Is the food you ordered online halal? Well, you will know soon. Authorities are pushing for regulations to ensure online food delivery services in the UAE are halal, unless they state otherwise.
International Halal Accreditation Forum (IHAF), an independent, non-government network of accreditation agencies mandated to enforce halal standards in member countries, is working with regulatory bodies in the UAE to establish a halal certification system for online food delivery businesses, the forum’s secretary general Mohammad Saleh Badri said.
The move is an extension of the efforts to certify various products and premises as halal and unify the halal standards and marks internationally.
The UAE has introduced the National Halal Mark to help consumers understand that food products with the mark have been certified as halal from the right authorities. In Dubai, strict regulations are in place for the sale of non-halal food products.
Online food delivery service is considered a new area for ensuring halal standards in the UAE, said Badri, who is also the former director general of the Emirates Standardisation and Metrology Authority (Esma).
“You just call and they bring the food. You don’t know how it is produced. If you go to the supermarket, you can identify the [halal] mark. But when you order food online, you can’t verify it,” he observed.
Badri said a new system for registering online food businesses will be introduced for this. These businesses will have to register with regulatory bodies.
“There will be a mechanism of how to control and monitor these registered businesses. The system will make sure all registered companies are halal. We are in the process of making it. By the end of this year, it should be out. We will coordinate with the regulatory departments for this.”
Badri said customers will be able to verify the halal certification. “For example, you are calling a pizza delivery service. You will be able to ask them for their halal registration.”
The strict regulations will ensure halal food products are halal throughout the chain of production, storage, and transportation until consumption.
Once the system is established in the UAE, it will be replicated in other member countries of the forum. More than 20 Islamic and non-Islamic countries are members of IHAF.
It is the first international accreditation entity to be based in the UAE. Esma and Dubai Accreditation Centre (DAC) under Dubai Municipality are part of the Forum. In association with these bodies, IHAF is supporting Dubai’s efforts to establish itself as the capital of the Islamic economy.
“Halal accreditation is one of the 40 initiatives that have been chalked out for this.
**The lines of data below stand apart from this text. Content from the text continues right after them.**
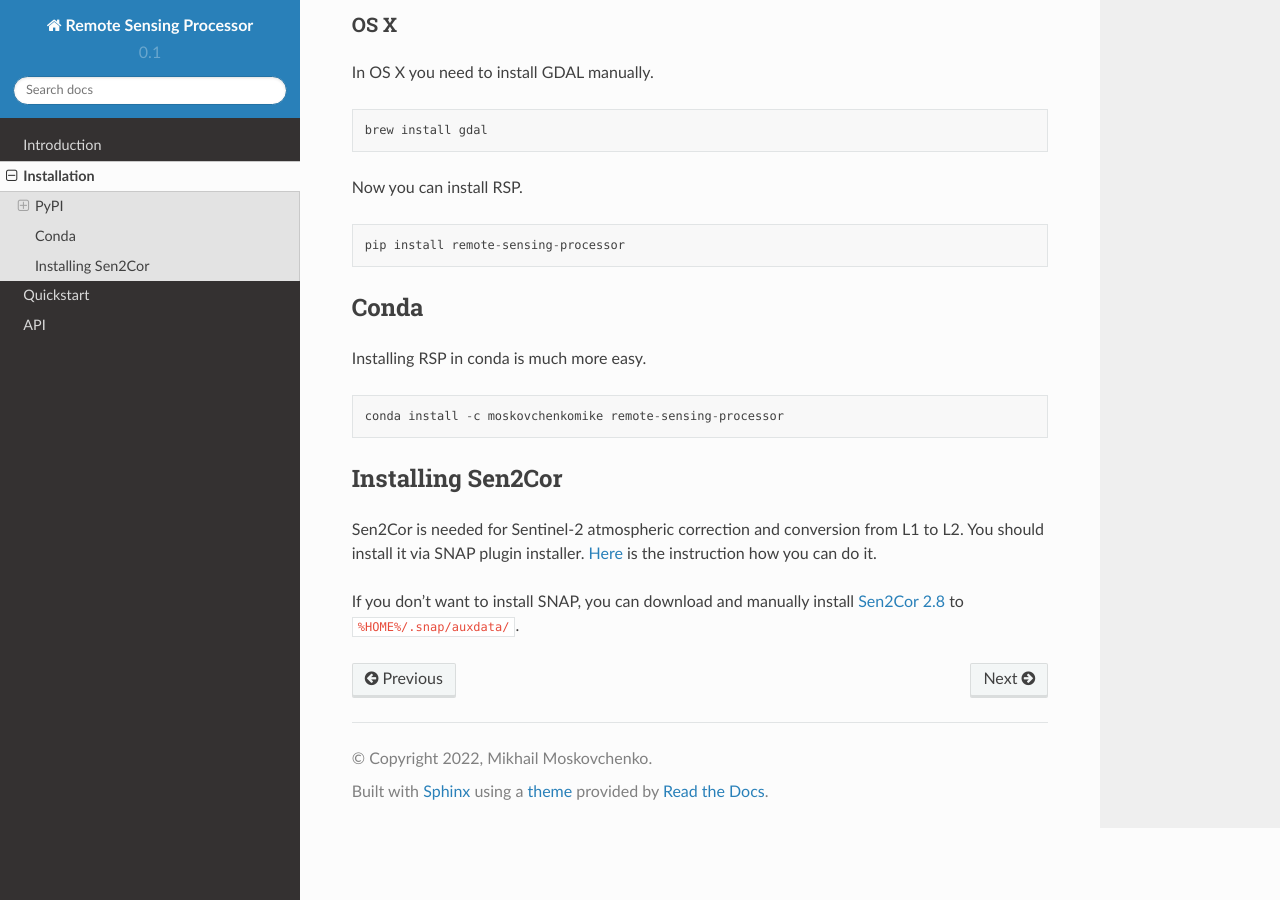
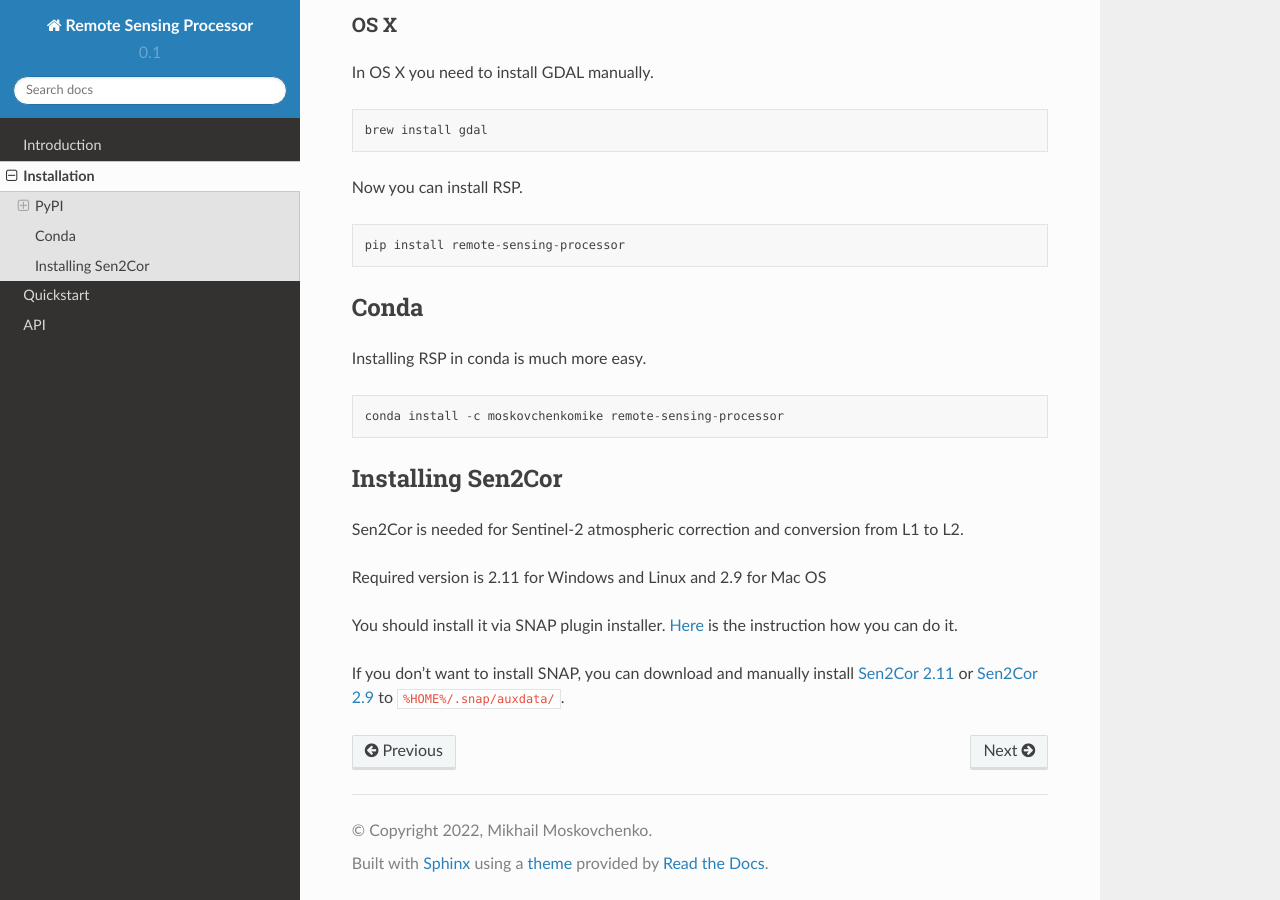
Before and after one commit to simonreise/remote-sensing-processor, a Sphinx documentation site: the page built from docs/install.md, in a window 1280 px wide and 900 px high, scrolled down 1335 px. Built offline with Sphinx 7.4.7 and the Read the Docs theme 2.0.0, drawn with Linux system fonts in a browser that asks for light colours.

Commit message:
Sen2Cor version requirement updated

```diff
--- a/docs/install.md
+++ b/docs/install.md
@@ -65,6 +65,10 @@ conda install -c moskovchenkomike remote-sensing-processor
 
 ## Installing Sen2Cor
 
-Sen2Cor is needed for Sentinel-2 atmospheric correction and conversion from L1 to L2. You should install it via SNAP plugin installer. [Here](http://wiki.awf.forst.uni-goettingen.de/wiki/index.php/Installation_of_SNAP) is the instruction how you can do it.
+Sen2Cor is needed for Sentinel-2 atmospheric correction and conversion from L1 to L2.
 
-If you don't want to install SNAP, you can download and manually install [Sen2Cor 2.8](http://step.esa.int/main/snap-supported-plugins/sen2cor/sen2cor_v2-8/) to `%HOME%/.snap/auxdata/`.
+Required version is 2.11 for Windows and Linux and 2.9 for Mac OS
+
+You should install it via SNAP plugin installer. [Here](http://wiki.awf.forst.uni-goettingen.de/wiki/index.php/Installation_of_SNAP) is the instruction how you can do it.
+
+If you don't want to install SNAP, you can download and manually install [Sen2Cor 2.11](http://step.esa.int/main/snap-supported-plugins/sen2cor/sen2cor-v2-11/) or [Sen2Cor 2.9](https://step.esa.int/main/snap-supported-plugins/sen2cor/sen2cor-v2-9/) to `%HOME%/.snap/auxdata/`.
```
Also changed, not shown: README.md (+1 -1 lines), 1 other file.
Unified halal accreditation will eliminate duplication of standards and fake halal certifications in the market,” said Badri.
Globally, he said, there is a growing demand for halal certification of non-food products and premises as well. “Apart from hotels, restaurants and kitchens, we now have requests to certify airports and flight catering services as halal. We are promoting a lot of studies, technologies and innovations for halal certification. For example, there are apps that help consumers detect the authenticity of halal marks on food products.”